In the end, I made myself see that if Jackie Robinson could do what he did to integrate baseball, face down death threats, kidnapping of his child threats, threats on his wife, and every other physical, mental, and emotional abuse known to man, I could “put up with” another three hours in a career training center. I even put pictures of some of his baseball cards up in front of me to remind me of what Jackie stood for. They worked.
As a result, I did what I needed to do, and I walked out of the day with a renewed sense of what I was capable of doing and what I wanted to be doing with my life as a teacher. All the same, I still squealed my tires as I drove out of the garage. Fortunately, for me, prior to that second occasion, the school had kicked out some of the worst of the students who weren’t doing anything besides creating confrontation, so I didn’t have all of the problems that I did in the first class.
In the end, I went back in and showed myself that teaching means just that: teaching the room regardless of the percentage of students who might not be interested in getting it while engaging those students who did. What's more, I went back to the school several other times and faced different levels of hostility from students who didn’t want to learn and / or students who wanted to take out everything that they hated about education on me, but in my own way, I tried to be likable. Every time that the school asked, I went back. If they called me and I had the schedule, I would go back and do it again, but now, they don’t even exist as a school. Like so many other things, so it goes.
In the end, either I am a glutton for punishment, I like money, or I’ve figured something out about this teaching game (and why it calls to me after all those years). You be the judge, but I’ll tell you this truth: In the end, our job as teachers is to affect those people that we can in ways that they will understand now. It's also to provide food for thought for other people who aren't ready now to find it in the future. It's about doing what we can to be great, and it's about not losing the good ones on the days where we're lousy or just plain not up to par.
Through it all, those adult students that want to learn will learn. Those who truly don’t will leave. We as teachers must give people every opportunity to learn and remember there is a difference between DON'T WANT TO LEARN and HAVE TROUBLE LEARNING. There's also a difference in WANT OUR HELP and WANT US TO DO FOR THEM. We must be truthful, but we have to give opportunity. That said, we won’t dilute the standards to get them through since we know what it takes to truly use the skill as a talent on the outside. Here, students need to learn this as much as we do. What's more; we need to avoid being a business where the customer is always right or softies who cave in when entitlement rears its head.
In this, a sahib must act like a sahib (as George Orwell said). Anything less means get a new job.
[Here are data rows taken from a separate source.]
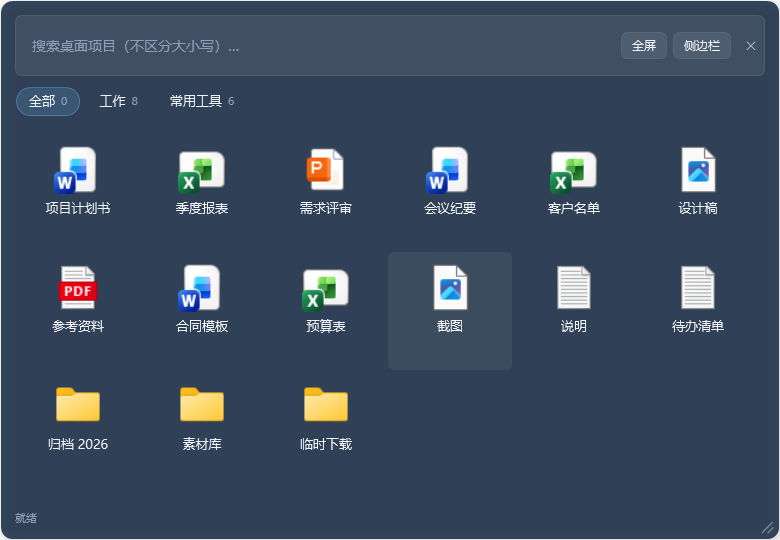
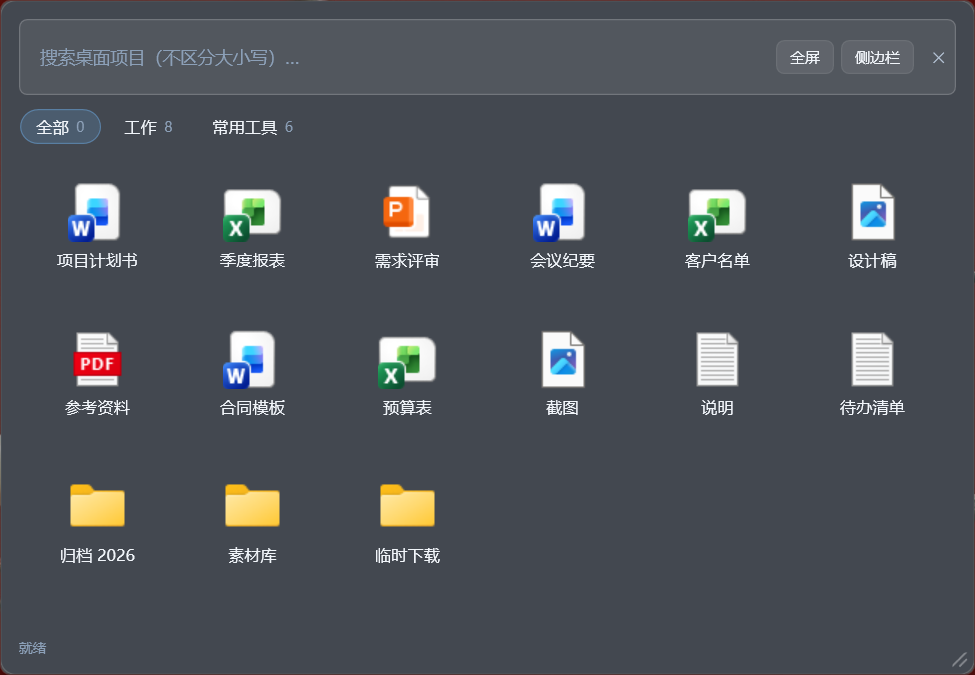
对外截图改用屏幕合成 + 重截（脱敏）
README 的 5 张图还是旧深色 UI 的视觉树快照，而视觉树快照抓不到
DWM 材质与壁纸——改版成玻璃风后，用旧方式重截出来还是深色观感。

改动：
- UiSnapshot 新增 --screen：强制所有模式走 GDI BitBlt 屏幕合成截图
  （原本只有 settings / dialog 走这条路）
- --screen 下主窗口最大化：屏幕合成截图会把窗口外的桌面一起拍进来，
  真实图标文件名就跟着泄露了；最大化后背景只剩壁纸
- 踩坑：WPF 不允许 ShowActivated=false 与 WindowState=Maximized 共存，
  Show() 直接抛 InvalidOperationException。--screen 时改为 ShowActivated=true
  （截图工具抢一下焦点无所谓）
- 新增 tools/refresh-readme-shots.py：清场（最小化其他窗口）→
  逐个模式跑 --demo --screen → 恢复窗口

脱敏核对：项目名是中性演示数据（项目计划书 / 季度报表 / 临时下载 等 15 项），
无真实文件名。

diff --git a/tests/DeskLanes.UiSnapshot/Program.cs b/tests/DeskLanes.UiSnapshot/Program.cs
@@ -1,9 +1,12 @@
 // ============================================================================
 // DeskLanes 界面快照工具（UI 改版视觉验证用）
 // ----------------------------------------------------------------------------
-// 用法：DeskLanes.UiSnapshot.exe <category|panels|floating|sidebar|settings|dialog|perf> <输出.png> [--demo] [--top]
+// 用法：DeskLanes.UiSnapshot.exe <category|panels|floating|sidebar|settings|dialog|perf> <输出.png> [--demo] [--top] [--screen]
 //   perf 模式不出图：实测「分类导航 ↔ 自由分区」来回切换的耗时（B6 最后一项）。
 //   配 --demo 会用 220 个演示项目跑压力版，不加则用真实桌面。
+//   配 --screen 强制所有模式走 GDI 屏幕合成截图（默认只有 settings / dialog 走）：
+//          视觉树快照抓不到 DWM 材质与壁纸，展示玻璃效果必须加它；
+//          主窗口模式下会顺便最大化，避免把真实桌面图标拍进对外截图。
 //
 // 行为：
 //   1. 把真实配置目录（%LocalAppData%\DeskLanes）复制到临时目录，绝不写回真实配置；
@@ -70,12 +73,16 @@ public static class Program
         // --top：设置窗口不滚到底，保持顶部（默认滚到底是为了拍到末尾分区）
         bool keepTop = args.Skip(2).Any(a => string.Equals(a, "--top", StringComparison.OrdinalIgnoreCase));
 
+        // --screen：所有模式都用 GDI BitBlt 屏幕合成截图，而不只是 settings / dialog。
+        // 视觉树快照抓不到 DWM 材质与桌面壁纸，对外展示「玻璃效果」必须带这个开关。
+        bool screen = args.Skip(2).Any(a => string.Equals(a, "--screen", StringComparison.OrdinalIgnoreCase));
+
         // 屏幕合成截图需要物理像素坐标（与 GetWindowRect / GetDC 一致）
         SetProcessDPIAware();
 
         try
         {
-            RunAsync(mode, output, demo, keepTop).GetAwaiter().GetResult();
+            RunAsync(mode, output, demo, keepTop, screen).GetAwaiter().GetResult();
             return 0;
         }
         catch (Exception ex)
@@ -85,7 +92,7 @@ public static class Program
         }
     }
 
-    private static async Task RunAsync(string mode, string output, bool demo, bool keepTop)
+    private static async Task RunAsync(string mode, string output, bool demo, bool keepTop, bool screen = false)
     {
         // 1. 复制真实配置到临时目录（只读使用，不污染真实配置）；--demo 时不复制
         string realDir = Path.Combine(
@@ -219,8 +226,20 @@ public static class Program
                     Width = 1400,
                     Height = 900,
                     WindowStartupLocation = WindowStartupLocation.CenterScreen,
-                    ShowActivated = false,
+                    // WPF 不允许 ShowActivated=false 与 WindowState=Maximized 同时存在，
+                    // 否则 Show() 直接抛 InvalidOperationException。--screen 要最大化
+                    // （不然会把真实桌面图标拍进对外截图），所以这里放开激活——
+                    // 截图工具抢一下焦点无所谓。
+                    ShowActivated = screen,
                 };
+
+                // --screen：屏幕合成截图会把窗口之外的桌面一起拍进来，
+                // 真实桌面图标的文件名就跟着泄露了。主窗口最大化后背景只剩壁纸，
+                // 而且这也正好是"全屏工作空间"的真实形态。
+                if (screen)
+                {
+                    window.WindowState = WindowState.Maximized;
+                }
             }
 
             dialogService.SetOwner(window);
@@ -284,9 +303,10 @@ public static class Program
 
                     Directory.CreateDirectory(Path.GetDirectoryName(output)!);
 
-                    if (mode is "settings" or "dialog")
+                    if (mode is "settings" or "dialog" || screen)
                     {
-                        // 普通窗口：屏幕合成截图，能看到 DWM 实际渲染的 Mica 毛玻璃
+                        // 屏幕合成截图：能看到 DWM 实际渲染的 Acrylic 毛玻璃与透出的壁纸。
+                        // 视觉树快照做不到这一点，所以对外展示玻璃效果必须走这条路。
                         CaptureWindowToPng(new WindowInteropHelper(window).Handle, output);
                         Console.WriteLine($"快照已保存：{output}（屏幕合成，模式 {mode}）");
                     }

diff --git a/tools/refresh-readme-shots.py b/tools/refresh-readme-shots.py
@@ -1,0 +1,136 @@
+"""重截 README 用的对外截图（脱敏 + 玻璃材质）。
+
+为什么需要这个脚本：
+  1. 屏幕合成截图会把窗口之外的桌面一起拍进来 —— 先用最小化清场，
+     且主窗口模式会最大化，背景只剩壁纸，真实图标文件名不会进截图。
+  2. 必须带 --demo：项目列表换成演示数据，不出现真实桌面文件名。
+  3. 必须带 --screen：视觉树快照抓不到 DWM 材质，拍出来还是旧深色观感。
+
+用法：
+    python tools/refresh-readme-shots.py
+"""
+
+import ctypes
+import os
+import subprocess
+import sys
+import time
+
+EnumWindowsProc = ctypes.WINFUNCTYPE(ctypes.c_bool, ctypes.c_void_p, ctypes.c_void_p)
+
+SW_MINIMIZE = 6
+SW_RESTORE = 9
+
+IsWindowVisible = ctypes.windll.user32.IsWindowVisible
+IsIconic = ctypes.windll.user32.IsIconic
+ShowWindow = ctypes.windll.user32.ShowWindow
+GetWindowTextW = ctypes.windll.user32.GetWindowTextW
+GetWindowTextLengthW = ctypes.windll.user32.GetWindowTextLengthW
+
+SHELL_CLASSES = {
+    "Progman", "Shell_TrayWnd", "Shell_SecondaryTrayWnd", "DV2ControlHost",
+    "Windows.UI.Core.CoreWindow", "WorkerW",
+}
+
+# 模式 -> 输出文件名
+TARGETS = [
+    ("category", "category.png"),
+    ("panels", "panels.png"),
+    ("floating", "floating.png"),
+    ("sidebar", "sidebar.png"),
+    ("settings", "settings.png"),
+]
+
+
+def _class(hwnd):
+    buf = ctypes.create_unicode_buffer(256)
+    ctypes.windll.user32.GetClassNameW(hwnd, buf, 256)
+    return buf.value
+
+
+def _title(hwnd):
+    n = GetWindowTextLengthW(hwnd)
+    if n <= 0:
+        return ""
+    buf = ctypes.create_unicode_buffer(n + 1)
+    GetWindowTextW(hwnd, buf, n + 1)
+    return buf.value
+
+
+def enumerate_windows():
+    out = []
+
+    @EnumWindowsProc
+    def cb(hwnd, _):
+        out.append(hwnd)
+        return True
+
+    ctypes.windll.user32.EnumWindows(cb, 0)
+    return out
+
+
+def minimize_all():
+    """清场：把会挡在桌面上的窗口最小化，避免拍进截图。"""
+    minimized = []
+    for hwnd in enumerate_windows():
+        if not IsWindowVisible(hwnd) or IsIconic(hwnd):
+            continue
+        if _class(hwnd) in SHELL_CLASSES or not _title(hwnd):
+            continue
+        ShowWindow(hwnd, SW_MINIMIZE)
+        minimized.append(hwnd)
+    return minimized
+
+
+def restore(handles):
+    for hwnd in handles:
+        ShowWindow(hwnd, SW_RESTORE)
+
+
+def main():
+    ctypes.windll.shcore.SetProcessDpiAwareness(2)
+    repo = os.path.dirname(os.path.dirname(os.path.abspath(__file__)))
+    out_dir = os.path.join(repo, "docs", "screenshots")
+    os.makedirs(out_dir, exist_ok=True)
+
+    dotnet = os.path.join(
+        os.path.expanduser("~"), ".dotnet", "dotnet.exe")
+    if not os.path.isfile(dotnet):
+        sys.stdout.write("dotnet not found: %s\n" % dotnet)
+        return 1
+
+    env = dict(os.environ)
+    env["DOTNET_ROOT"] = os.path.dirname(dotnet)
+
+    minimized = minimize_all()
+    sys.stdout.write("cleared desktop (%d windows minimized)\n" % len(minimized))
+    time.sleep(0.8)
+
+    failures = []
+    try:
+        for mode, filename in TARGETS:
+            out = os.path.join(out_dir, filename)
+            args = [dotnet, "run", "--project",
+                    os.path.join(repo, "tests", "DeskLanes.UiSnapshot"),
+                    "-c", "Release", "--no-build", "--",
+                    mode, out, "--demo", "--screen"]
+            proc = subprocess.run(args, capture_output=True, env=env, timeout=180)
+            if proc.returncode == 0:
+                size = os.path.getsize(out) if os.path.isfile(out) else 0
+                sys.stdout.write("  %-10s -> %s (%d B)\n" % (mode, filename, size))
+            else:
+                sys.stdout.write("  %-10s FAILED\n" % mode)
+                sys.stdout.write(proc.stdout.decode("utf-8", "replace")[-500:] + "\n")
+                failures.append(mode)
+    finally:
+        restore(minimized)
+
+    if failures:
+        sys.stdout.write("failed modes: %s\n" % ", ".join(failures))
+        return 1
+    sys.stdout.write("all screenshots refreshed\n")
+    return 0
+
+
+if __name__ == "__main__":
+    sys.exit(main())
If you’re not in there trying or doing what you have to do, you’re not a teacher. We don’t have to be liked and appreciated by everyone, but we have to adjust and make it happen and give it our all to be appreciated by those who want us in there giving our all. If we do that, we are who we are set out to be, and with that, we can be proud to be the person who we truly want to be and are: an educator in American in the year 2018.